I married a widower. During the first year together, I went with him to parties and social gatherings from his "old life."
Now, I don't want to do that, he supports that, and I don't prevent/discourage him from connecting with his former friends.
So, my question is, what is socially acceptable to say to “where's your wife?” or, “Why isn't she at the party?” (e.g. The upcoming Christmas party).
I don't want to offend anyone, but I really don't want to interact with the old life anymore.
New Wife and Life
If your husband supports your decision, why does he find it difficult to respond?
There are easy excuses – e.g., “It’s the night of her long-time friends’ Christmas party and too far away to get to both.”
Or, it’s your office party, your cousins’ club get-together, etc.
I don’t like encouraging lying, but you say you don’t want to “offend” anyone.
Still I wonder if it’s your husband who’s offended, by having to go to a Christmas party that’s important to him, without you…
Or, if he’s offended you, by letting his friends reminisce in front of you about the “good old days” when they were all together with him and his late wife.
If there’s truly no problem, an excuse isn’t hard to find.
But if there’s a deeper issue here, you need to discuss it further with your husband.
After not seeing my husband's daughter and her husband for the entire summer, we invited ourselves to visit (we never get a proper invite).
We took them to a local pub with their daughter.

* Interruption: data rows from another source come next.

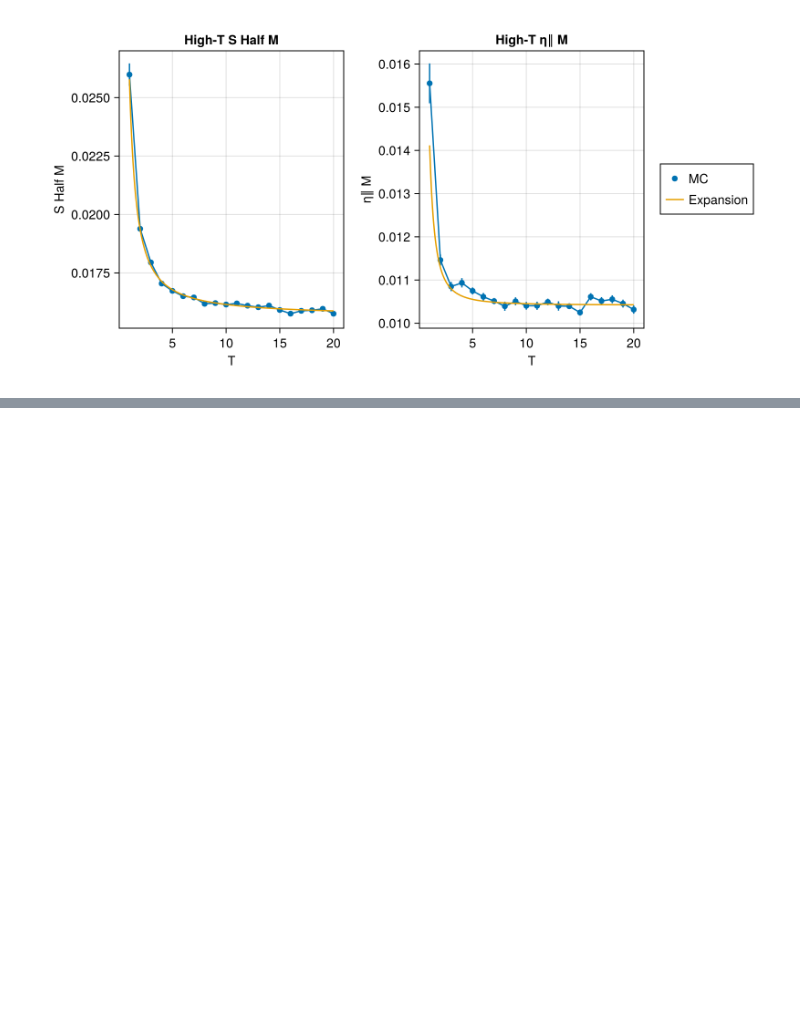
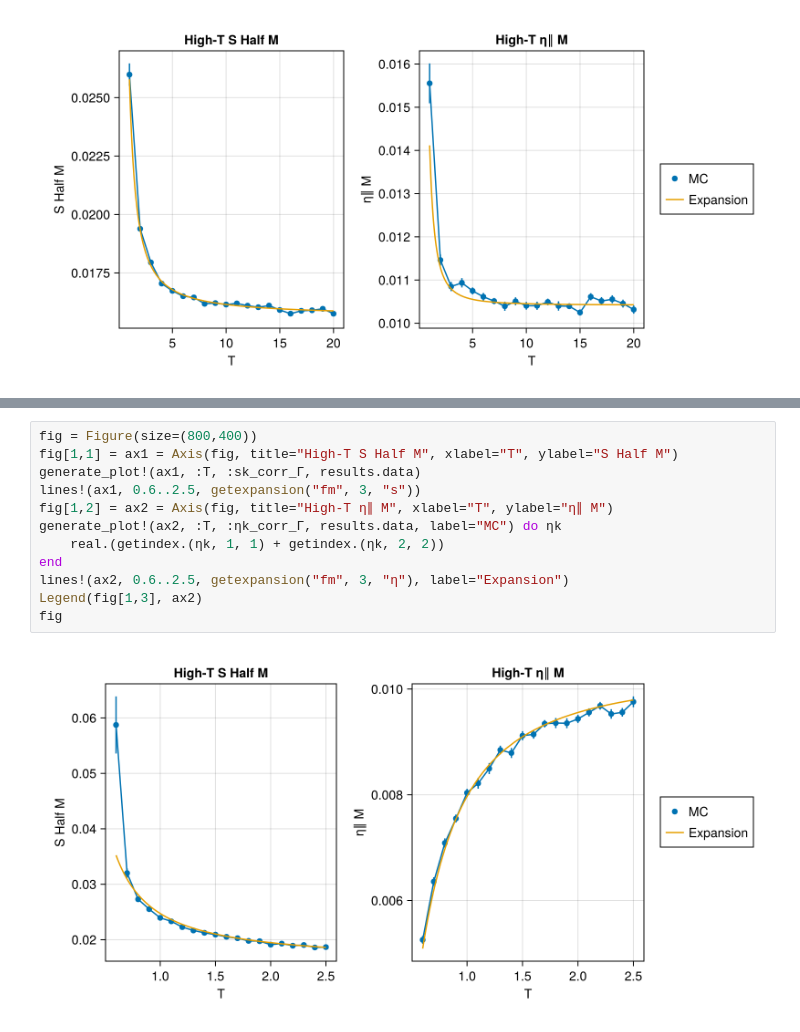
Before and after one commit to PatXue/WignerMolecule.jl, a Jupyter notebook: high-temp/plotting.ipynb, the cells around one changed output, grey strips where cells are left out. Drawn from its saved outputs; the diff is of its cells as text; blank space fills up the shorter version.

```diff
--- a/high-temp/plotting.ipynb
+++ b/high-temp/plotting.ipynb
@@ -140,0 +178,14 @@ fig
+# %%
+fig = Figure(size=(800,400))
+fig[1,1] = ax1 = Axis(fig, title="High-T S Half M", xlabel="T", ylabel="S Half M")
+generate_plot!(ax1, :T, :sk_corr_Γ, results.data)
+lines!(ax1, 0.6..2.5, getexpansion("fm", 3, "s"))
+fig[1,2] = ax2 = Axis(fig, title="High-T η∥ M", xlabel="T", ylabel="η∥ M")
+generate_plot!(ax2, :T, :ηk_corr_Γ, results.data, label="MC") do ηk
+    real.(getindex.(ηk, 1, 1) + getindex.(ηk, 2, 2))
+end
+lines!(ax2, 0.6..2.5, getexpansion("fm", 3, "η"), label="Expansion")
+Legend(fig[1,3], ax2)
+fig
+# %% [output]
+[figure, added]
```
Also changed, not shown: parts of 6 cells of this notebook.
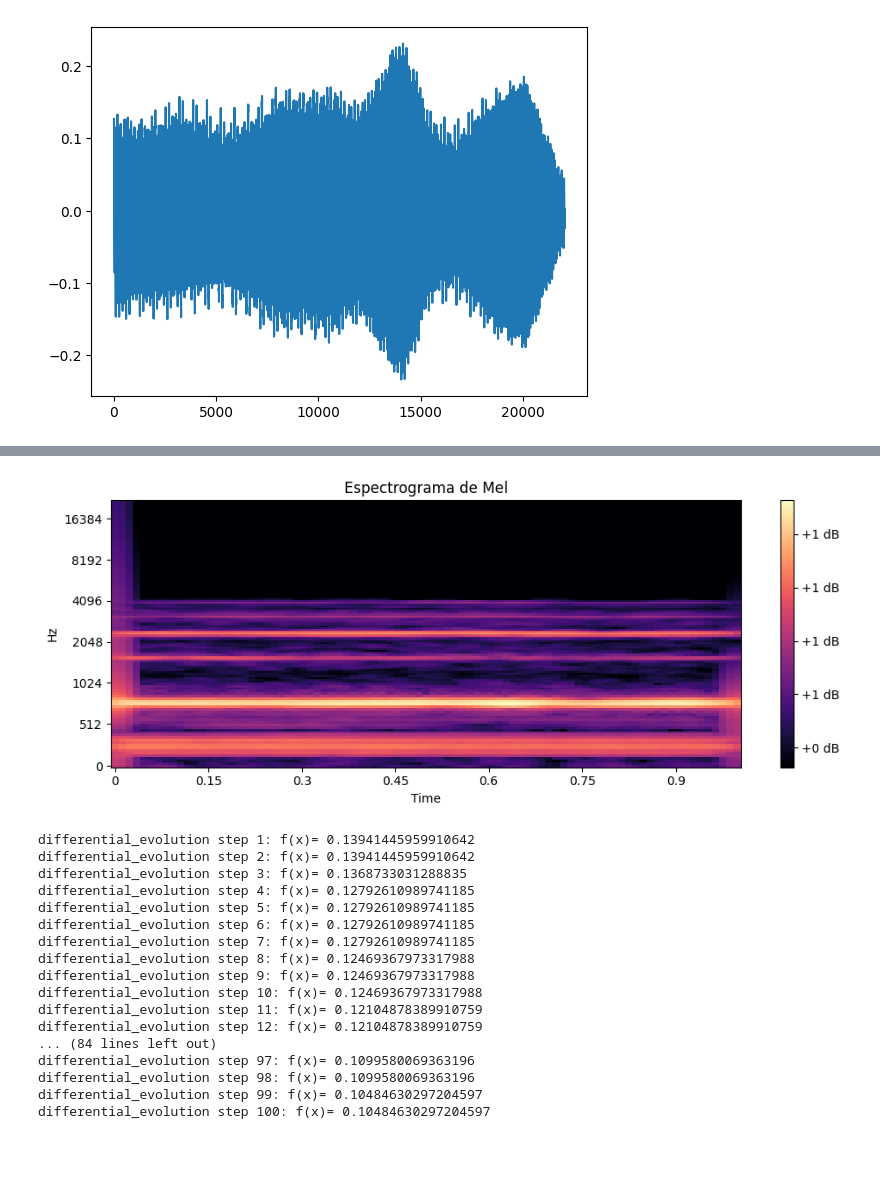
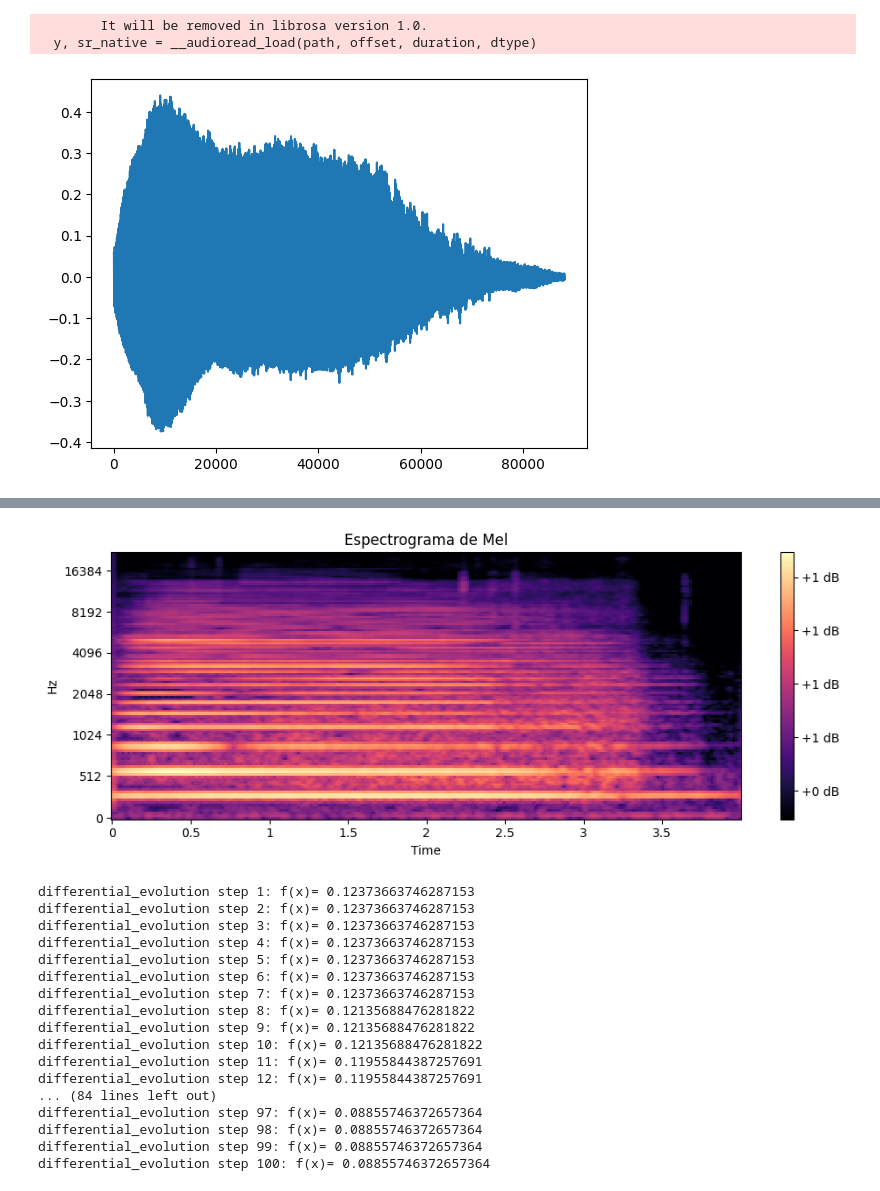
Before and after one commit to steelspikes/Synth, a Jupyter notebook: scripts/5_inverse_synth.ipynb, the cells around one changed output, grey strips where cells are left out. Saved outputs shown, nothing was run; the diff lists cells and outputs as text; code cells hidden in the pictures; blank space fills up the shorter version.

Commit message:
Sonido de acordeon

```diff
--- a/scripts/5_inverse_synth.ipynb
+++ b/scripts/5_inverse_synth.ipynb
@@ -54,24 +54,26 @@ Audio(target_audio[0], rate=SAMPLE_RATE)
 # %%
 num_samples = int(DURATION * SAMPLE_RATE)
 
-audio_path = 'C:/Users/bryan/Documents/GitHub/Synth/presets/Recorder.mp3'
+audio_path = 'C:/Users/bryan/Documents/GitHub/Synth/presets/Acordeon2.m4a'
 y, sr = librosa.load(audio_path, sr=SAMPLE_RATE)
 y = np.array(y, dtype=np.float64)
 y, _ = librosa.effects.trim(y, top_db=15)
-y = y[100000:]
+# y = y[100000:]
 y = y[:num_samples]
 # peak = np.max(np.abs(y))
 # if peak > 0:
 #     y = y / peak
 rms_target = 0.1
 rms_actual = np.sqrt(np.mean(y**2))
 scale = rms_target / (rms_actual + 1e-8)
 y = y * scale
 plt.plot(y)
 plt.show()
 Audio(y, rate=SAMPLE_RATE)
 # %% [output]
+        It will be removed in librosa version 1.0.
+  y, sr_native = __audioread_load(path, offset, duration, dtype)
-[figure, old version]
+[figure, new version]
 [interactive output not drawn]
 # %%
 plt.figure(figsize=(10, 4))
@@ -83,7 +85,7 @@ plt.title('Espectrograma de Mel')
 plt.tight_layout()
 plt.show()
 # %% [output]
-[figure, old version]
+[figure, new version]
 # %%
 # target_C = evaluate_target(load_parameters_file('target.json'))
 # # target_C = evaluate_target(np.expand_dims(y, axis=0), sound=True, multi=False)
@@ -159,23 +161,23 @@ if __name__ == '__main__':
         x_best = result.x
         f_best = result.fun
 # %% [output]
-differential_evolution step 1: f(x)= 0.13941445959910642
-differential_evolution step 2: f(x)= 0.13941445959910642
-differential_evolution step 3: f(x)= 0.1368733031288835
-differential_evolution step 4: f(x)= 0.12792610989741185
-differential_evolution step 5: f(x)= 0.12792610989741185
-differential_evolution step 6: f(x)= 0.12792610989741185
-differential_evolution step 7: f(x)= 0.12792610989741185
-differential_evolution step 8: f(x)= 0.12469367973317988
-differential_evolution step 9: f(x)= 0.12469367973317988
-differential_evolution step 10: f(x)= 0.12469367973317988
-differential_evolution step 11: f(x)= 0.12104878389910759
-differential_evolution step 12: f(x)= 0.12104878389910759
+differential_evolution step 1: f(x)= 0.12373663746287153
+differential_evolution step 2: f(x)= 0.12373663746287153
+differential_evolution step 3: f(x)= 0.12373663746287153
+differential_evolution step 4: f(x)= 0.12373663746287153
+differential_evolution step 5: f(x)= 0.12373663746287153
+differential_evolution step 6: f(x)= 0.12373663746287153
+differential_evolution step 7: f(x)= 0.12373663746287153
+differential_evolution step 8: f(x)= 0.12135688476281822
+differential_evolution step 9: f(x)= 0.12135688476281822
+differential_evolution step 10: f(x)= 0.12135688476281822
+differential_evolution step 11: f(x)= 0.11955844387257691
+differential_evolution step 12: f(x)= 0.11955844387257691
 ... (84 lines left out)
-differential_evolution step 97: f(x)= 0.1099580069363196
-differential_evolution step 98: f(x)= 0.1099580069363196
-differential_evolution step 99: f(x)= 0.10484630297204597
-differential_evolution step 100: f(x)= 0.10484630297204597
+differential_evolution step 97: f(x)= 0.08855746372657364
+differential_evolution step 98: f(x)= 0.08855746372657364
+differential_evolution step 99: f(x)= 0.08855746372657364
+differential_evolution step 100: f(x)= 0.08855746372657364
 # %%
 # target_C = evaluate_target(load_parameters_file('target.json'))
 target_C = evaluate_target(np.expand_dims(y, axis=0), sound=True, multi=False)
```
Also changed, not shown: parts of 7 cells of this notebook, 4 other files.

Our son-in-law asked that all the TVs be put onto the football game.
They spent the lunch watching the game, their phones, checking betting pools, with little conversation.
Our granddaughter, age seven, played with a toy at the table. When friends showed up, she was gone.
When we try to talk with her, it lasts a minute before she goes to watch TV.
We see them rarely.
My stepdaughter worshipped her mother who died several years ago.
My husband had to fight hard to see this daughter as his ex found it easier to avoid our weekend visits.
When this daughter was single, we were the first call when there was trouble, financial or otherwise.
We don't want to go to their place for Christmas. It’s 90 minutes away.
They won't travel due to my stepdaughter’s anxiety problems.
My husband won't handle this, although he agrees with me that their manners are poor.
I don't want to be the "wicked step-mother." My mother is 92 and we need to spend Christmas with her.
Neither of my sons really enjoys visiting their stepsister, either.
What to Do?
Visit briefly, on Christmas Eve or Boxing Day or any other day close to Dec 25th.
Your granddaughter is the more important reason, so focus on her. She’s only seven, so do not view her as hard to reach, and instead reach out harder to her.
But give her an outdoor toy and get your sons and yourselves playing with her away from the TV. And participate with her with any indoor gifts, including a book you read to her.
Your husband naturally doesn’t want to lose touch with his daughter, that’s why he won’t “handle this.”
Stay long enough to show that you’re “family,” and bring a wonderful pie and/or some other food to share.
Yes, their manners aren’t great, but yours are the important role model.
I'm 15, and like a girl who has similar interests.
We’re both shy, intelligent, and enjoy reading a lot, even the same author.
I worked up the courage to talk to her and asked if she wanted to hangout.
She explained she isn't the best socially but when I said that I’m the same way, she said I could hang out with her and her friends.
How should I act around her friends? I'm really positive and good-looking, but I'm usually anti-social. I could mess around on my phone to seem distracted as they usually use their phones, too.
How to Fit In?
Be your positive self but don’t hide behind your phone, unless there’s something you want to share.
Talk to the girl about one of the books you’ve both read. If the friends make comments, be respectful even if their ideas don’t match yours.
Don’t stress, you both just want to be comfortable together.
Tip of the day:
Try to create a respectful bridge between your new life together and your partner’s long-time friends.